Assignment ▸ Exact copies of all the records are to be printed.
>>>
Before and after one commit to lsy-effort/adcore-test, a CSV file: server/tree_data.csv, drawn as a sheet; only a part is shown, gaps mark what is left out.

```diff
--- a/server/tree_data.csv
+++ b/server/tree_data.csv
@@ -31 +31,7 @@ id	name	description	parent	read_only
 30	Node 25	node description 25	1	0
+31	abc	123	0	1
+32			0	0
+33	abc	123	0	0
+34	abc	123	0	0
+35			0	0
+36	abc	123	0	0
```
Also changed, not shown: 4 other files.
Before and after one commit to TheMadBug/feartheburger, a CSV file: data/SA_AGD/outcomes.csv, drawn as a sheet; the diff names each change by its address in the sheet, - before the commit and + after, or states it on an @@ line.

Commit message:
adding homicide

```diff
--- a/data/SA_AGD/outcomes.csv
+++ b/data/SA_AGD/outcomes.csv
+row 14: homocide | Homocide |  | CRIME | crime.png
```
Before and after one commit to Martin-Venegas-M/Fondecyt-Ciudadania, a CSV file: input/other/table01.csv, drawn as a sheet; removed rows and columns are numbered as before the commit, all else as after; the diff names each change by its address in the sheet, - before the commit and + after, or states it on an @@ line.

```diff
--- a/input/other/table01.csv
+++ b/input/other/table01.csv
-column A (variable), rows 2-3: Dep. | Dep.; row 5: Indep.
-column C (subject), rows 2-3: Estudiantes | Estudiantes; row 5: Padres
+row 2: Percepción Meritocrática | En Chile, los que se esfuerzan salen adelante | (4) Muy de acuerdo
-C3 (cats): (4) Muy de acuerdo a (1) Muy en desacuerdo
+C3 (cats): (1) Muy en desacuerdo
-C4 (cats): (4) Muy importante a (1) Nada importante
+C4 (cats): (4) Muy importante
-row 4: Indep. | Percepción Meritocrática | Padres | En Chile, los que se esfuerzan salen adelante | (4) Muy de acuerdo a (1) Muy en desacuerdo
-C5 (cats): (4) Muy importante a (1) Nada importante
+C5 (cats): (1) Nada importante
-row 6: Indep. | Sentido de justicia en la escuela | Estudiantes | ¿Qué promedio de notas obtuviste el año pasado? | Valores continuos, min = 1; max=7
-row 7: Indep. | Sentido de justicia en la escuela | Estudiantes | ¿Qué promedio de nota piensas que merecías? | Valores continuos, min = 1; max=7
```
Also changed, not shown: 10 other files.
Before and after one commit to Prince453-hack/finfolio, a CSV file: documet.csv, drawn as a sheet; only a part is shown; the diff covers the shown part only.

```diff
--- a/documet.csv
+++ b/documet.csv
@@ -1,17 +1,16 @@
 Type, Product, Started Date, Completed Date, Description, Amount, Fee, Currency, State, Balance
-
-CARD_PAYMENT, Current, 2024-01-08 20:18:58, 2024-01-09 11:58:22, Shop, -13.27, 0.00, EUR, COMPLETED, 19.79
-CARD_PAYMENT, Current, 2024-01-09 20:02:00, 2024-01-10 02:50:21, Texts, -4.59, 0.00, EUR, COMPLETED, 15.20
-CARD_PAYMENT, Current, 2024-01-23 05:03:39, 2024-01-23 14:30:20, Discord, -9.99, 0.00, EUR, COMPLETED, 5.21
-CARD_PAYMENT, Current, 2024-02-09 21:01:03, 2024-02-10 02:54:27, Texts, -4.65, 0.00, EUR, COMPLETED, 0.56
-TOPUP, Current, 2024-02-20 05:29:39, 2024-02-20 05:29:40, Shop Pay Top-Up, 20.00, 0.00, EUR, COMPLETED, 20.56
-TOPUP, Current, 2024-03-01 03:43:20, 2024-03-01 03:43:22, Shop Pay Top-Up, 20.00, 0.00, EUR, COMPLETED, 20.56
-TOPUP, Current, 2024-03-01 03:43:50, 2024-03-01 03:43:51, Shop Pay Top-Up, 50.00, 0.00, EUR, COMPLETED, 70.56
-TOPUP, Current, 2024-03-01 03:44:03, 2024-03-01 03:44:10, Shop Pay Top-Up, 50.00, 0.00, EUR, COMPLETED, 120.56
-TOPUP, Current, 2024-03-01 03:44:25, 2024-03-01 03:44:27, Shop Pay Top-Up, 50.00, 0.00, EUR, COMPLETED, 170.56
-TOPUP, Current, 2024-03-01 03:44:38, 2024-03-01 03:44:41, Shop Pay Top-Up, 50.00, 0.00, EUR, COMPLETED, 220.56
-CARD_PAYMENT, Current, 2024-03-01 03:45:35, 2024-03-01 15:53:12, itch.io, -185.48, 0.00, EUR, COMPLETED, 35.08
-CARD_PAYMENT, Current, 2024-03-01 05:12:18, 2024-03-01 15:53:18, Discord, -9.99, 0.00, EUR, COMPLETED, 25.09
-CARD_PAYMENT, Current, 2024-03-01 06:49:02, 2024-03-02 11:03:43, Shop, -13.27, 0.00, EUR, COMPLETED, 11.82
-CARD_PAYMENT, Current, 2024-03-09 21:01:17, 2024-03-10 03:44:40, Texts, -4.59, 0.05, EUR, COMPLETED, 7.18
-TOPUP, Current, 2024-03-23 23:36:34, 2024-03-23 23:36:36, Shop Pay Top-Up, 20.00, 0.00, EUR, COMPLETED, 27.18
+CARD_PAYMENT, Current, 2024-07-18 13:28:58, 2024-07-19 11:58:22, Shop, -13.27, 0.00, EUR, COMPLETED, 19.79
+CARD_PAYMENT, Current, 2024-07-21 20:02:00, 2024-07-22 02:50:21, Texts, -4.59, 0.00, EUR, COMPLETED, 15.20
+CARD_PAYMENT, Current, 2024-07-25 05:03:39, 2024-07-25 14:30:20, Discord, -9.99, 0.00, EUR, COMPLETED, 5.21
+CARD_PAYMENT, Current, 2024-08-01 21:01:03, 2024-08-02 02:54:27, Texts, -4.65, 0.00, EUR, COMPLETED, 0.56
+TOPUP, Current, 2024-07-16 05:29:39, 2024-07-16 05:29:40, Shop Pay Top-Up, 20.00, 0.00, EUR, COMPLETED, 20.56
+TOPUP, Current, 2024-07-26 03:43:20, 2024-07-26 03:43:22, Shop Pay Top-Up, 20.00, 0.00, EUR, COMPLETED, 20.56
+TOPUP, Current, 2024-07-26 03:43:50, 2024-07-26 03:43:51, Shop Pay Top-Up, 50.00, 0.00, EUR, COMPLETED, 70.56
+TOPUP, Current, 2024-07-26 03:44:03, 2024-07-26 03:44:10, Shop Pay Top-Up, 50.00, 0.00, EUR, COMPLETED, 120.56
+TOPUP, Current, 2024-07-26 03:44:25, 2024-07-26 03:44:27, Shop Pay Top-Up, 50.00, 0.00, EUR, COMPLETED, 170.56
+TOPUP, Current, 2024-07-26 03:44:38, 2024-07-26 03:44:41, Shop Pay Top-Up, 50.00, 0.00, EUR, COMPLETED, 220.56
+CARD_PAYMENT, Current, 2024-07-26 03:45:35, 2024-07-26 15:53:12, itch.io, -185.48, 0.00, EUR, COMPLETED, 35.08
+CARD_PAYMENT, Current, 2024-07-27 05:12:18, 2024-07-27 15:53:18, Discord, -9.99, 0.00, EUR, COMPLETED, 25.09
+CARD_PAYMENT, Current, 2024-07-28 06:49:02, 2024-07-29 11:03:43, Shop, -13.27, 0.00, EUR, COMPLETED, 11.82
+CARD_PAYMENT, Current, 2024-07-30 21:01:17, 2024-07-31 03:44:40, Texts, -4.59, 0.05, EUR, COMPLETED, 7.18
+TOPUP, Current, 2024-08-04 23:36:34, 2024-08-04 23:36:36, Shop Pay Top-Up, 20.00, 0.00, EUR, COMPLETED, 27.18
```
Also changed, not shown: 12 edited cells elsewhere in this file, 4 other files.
<<<
Written response ▸
Before and after one commit to lsy-effort/adcore-test, a CSV file: server/tree_data.csv, drawn as a sheet; only a part is shown, gaps mark what is left out.

```diff
--- a/server/tree_data.csv
+++ b/server/tree_data.csv
@@ -31 +31,7 @@ id	name	description	parent	read_only
 30	Node 25	node description 25	1	0
+31	abc	123	0	1
+32			0	0
+33	abc	123	0	0
+34	abc	123	0	0
+35			0	0
+36	abc	123	0	0
```
Also changed, not shown: 4 other files.
Before and after one commit to TheMadBug/feartheburger, a CSV file: data/SA_AGD/outcomes.csv, drawn as a sheet; the diff names each change by its address in the sheet, - before the commit and + after, or states it on an @@ line.

Commit message:
adding homicide

```diff
--- a/data/SA_AGD/outcomes.csv
+++ b/data/SA_AGD/outcomes.csv
+row 14: homocide | Homocide |  | CRIME | crime.png
```
Before and after one commit to Martin-Venegas-M/Fondecyt-Ciudadania, a CSV file: input/other/table01.csv, drawn as a sheet; removed rows and columns are numbered as before the commit, all else as after; the diff names each change by its address in the sheet, - before the commit and + after, or states it on an @@ line.

```diff
--- a/input/other/table01.csv
+++ b/input/other/table01.csv
-column A (variable), rows 2-3: Dep. | Dep.; row 5: Indep.
-column C (subject), rows 2-3: Estudiantes | Estudiantes; row 5: Padres
+row 2: Percepción Meritocrática | En Chile, los que se esfuerzan salen adelante | (4) Muy de acuerdo
-C3 (cats): (4) Muy de acuerdo a (1) Muy en desacuerdo
+C3 (cats): (1) Muy en desacuerdo
-C4 (cats): (4) Muy importante a (1) Nada importante
+C4 (cats): (4) Muy importante
-row 4: Indep. | Percepción Meritocrática | Padres | En Chile, los que se esfuerzan salen adelante | (4) Muy de acuerdo a (1) Muy en desacuerdo
-C5 (cats): (4) Muy importante a (1) Nada importante
+C5 (cats): (1) Nada importante
-row 6: Indep. | Sentido de justicia en la escuela | Estudiantes | ¿Qué promedio de notas obtuviste el año pasado? | Valores continuos, min = 1; max=7
-row 7: Indep. | Sentido de justicia en la escuela | Estudiantes | ¿Qué promedio de nota piensas que merecías? | Valores continuos, min = 1; max=7
```
Also changed, not shown: 10 other files.
Before and after one commit to Prince453-hack/finfolio, a CSV file: documet.csv, drawn as a sheet; only a part is shown; the diff covers the shown part only.

```diff
--- a/documet.csv
+++ b/documet.csv
@@ -1,17 +1,16 @@
 Type, Product, Started Date, Completed Date, Description, Amount, Fee, Currency, State, Balance
-
-CARD_PAYMENT, Current, 2024-01-08 20:18:58, 2024-01-09 11:58:22, Shop, -13.27, 0.00, EUR, COMPLETED, 19.79
-CARD_PAYMENT, Current, 2024-01-09 20:02:00, 2024-01-10 02:50:21, Texts, -4.59, 0.00, EUR, COMPLETED, 15.20
-CARD_PAYMENT, Current, 2024-01-23 05:03:39, 2024-01-23 14:30:20, Discord, -9.99, 0.00, EUR, COMPLETED, 5.21
-CARD_PAYMENT, Current, 2024-02-09 21:01:03, 2024-02-10 02:54:27, Texts, -4.65, 0.00, EUR, COMPLETED, 0.56
-TOPUP, Current, 2024-02-20 05:29:39, 2024-02-20 05:29:40, Shop Pay Top-Up, 20.00, 0.00, EUR, COMPLETED, 20.56
-TOPUP, Current, 2024-03-01 03:43:20, 2024-03-01 03:43:22, Shop Pay Top-Up, 20.00, 0.00, EUR, COMPLETED, 20.56
-TOPUP, Current, 2024-03-01 03:43:50, 2024-03-01 03:43:51, Shop Pay Top-Up, 50.00, 0.00, EUR, COMPLETED, 70.56
-TOPUP, Current, 2024-03-01 03:44:03, 2024-03-01 03:44:10, Shop Pay Top-Up, 50.00, 0.00, EUR, COMPLETED, 120.56
-TOPUP, Current, 2024-03-01 03:44:25, 2024-03-01 03:44:27, Shop Pay Top-Up, 50.00, 0.00, EUR, COMPLETED, 170.56
-TOPUP, Current, 2024-03-01 03:44:38, 2024-03-01 03:44:41, Shop Pay Top-Up, 50.00, 0.00, EUR, COMPLETED, 220.56
-CARD_PAYMENT, Current, 2024-03-01 03:45:35, 2024-03-01 15:53:12, itch.io, -185.48, 0.00, EUR, COMPLETED, 35.08
-CARD_PAYMENT, Current, 2024-03-01 05:12:18, 2024-03-01 15:53:18, Discord, -9.99, 0.00, EUR, COMPLETED, 25.09
-CARD_PAYMENT, Current, 2024-03-01 06:49:02, 2024-03-02 11:03:43, Shop, -13.27, 0.00, EUR, COMPLETED, 11.82
-CARD_PAYMENT, Current, 2024-03-09 21:01:17, 2024-03-10 03:44:40, Texts, -4.59, 0.05, EUR, COMPLETED, 7.18
-TOPUP, Current, 2024-03-23 23:36:34, 2024-03-23 23:36:36, Shop Pay Top-Up, 20.00, 0.00, EUR, COMPLETED, 27.18
+CARD_PAYMENT, Current, 2024-07-18 13:28:58, 2024-07-19 11:58:22, Shop, -13.27, 0.00, EUR, COMPLETED, 19.79
+CARD_PAYMENT, Current, 2024-07-21 20:02:00, 2024-07-22 02:50:21, Texts, -4.59, 0.00, EUR, COMPLETED, 15.20
+CARD_PAYMENT, Current, 2024-07-25 05:03:39, 2024-07-25 14:30:20, Discord, -9.99, 0.00, EUR, COMPLETED, 5.21
+CARD_PAYMENT, Current, 2024-08-01 21:01:03, 2024-08-02 02:54:27, Texts, -4.65, 0.00, EUR, COMPLETED, 0.56
+TOPUP, Current, 2024-07-16 05:29:39, 2024-07-16 05:29:40, Shop Pay Top-Up, 20.00, 0.00, EUR, COMPLETED, 20.56
+TOPUP, Current, 2024-07-26 03:43:20, 2024-07-26 03:43:22, Shop Pay Top-Up, 20.00, 0.00, EUR, COMPLETED, 20.56
+TOPUP, Current, 2024-07-26 03:43:50, 2024-07-26 03:43:51, Shop Pay Top-Up, 50.00, 0.00, EUR, COMPLETED, 70.56
+TOPUP, Current, 2024-07-26 03:44:03, 2024-07-26 03:44:10, Shop Pay Top-Up, 50.00, 0.00, EUR, COMPLETED, 120.56
+TOPUP, Current, 2024-07-26 03:44:25, 2024-07-26 03:44:27, Shop Pay Top-Up, 50.00, 0.00, EUR, COMPLETED, 170.56
+TOPUP, Current, 2024-07-26 03:44:38, 2024-07-26 03:44:41, Shop Pay Top-Up, 50.00, 0.00, EUR, COMPLETED, 220.56
+CARD_PAYMENT, Current, 2024-07-26 03:45:35, 2024-07-26 15:53:12, itch.io, -185.48, 0.00, EUR, COMPLETED, 35.08
+CARD_PAYMENT, Current, 2024-07-27 05:12:18, 2024-07-27 15:53:18, Discord, -9.99, 0.00, EUR, COMPLETED, 25.09
+CARD_PAYMENT, Current, 2024-07-28 06:49:02, 2024-07-29 11:03:43, Shop, -13.27, 0.00, EUR, COMPLETED, 11.82
+CARD_PAYMENT, Current, 2024-07-30 21:01:17, 2024-07-31 03:44:40, Texts, -4.59, 0.05, EUR, COMPLETED, 7.18
+TOPUP, Current, 2024-08-04 23:36:34, 2024-08-04 23:36:36, Shop Pay Top-Up, 20.00, 0.00, EUR, COMPLETED, 27.18
```
Also changed, not shown: 12 edited cells elsewhere in this file, 4 other files.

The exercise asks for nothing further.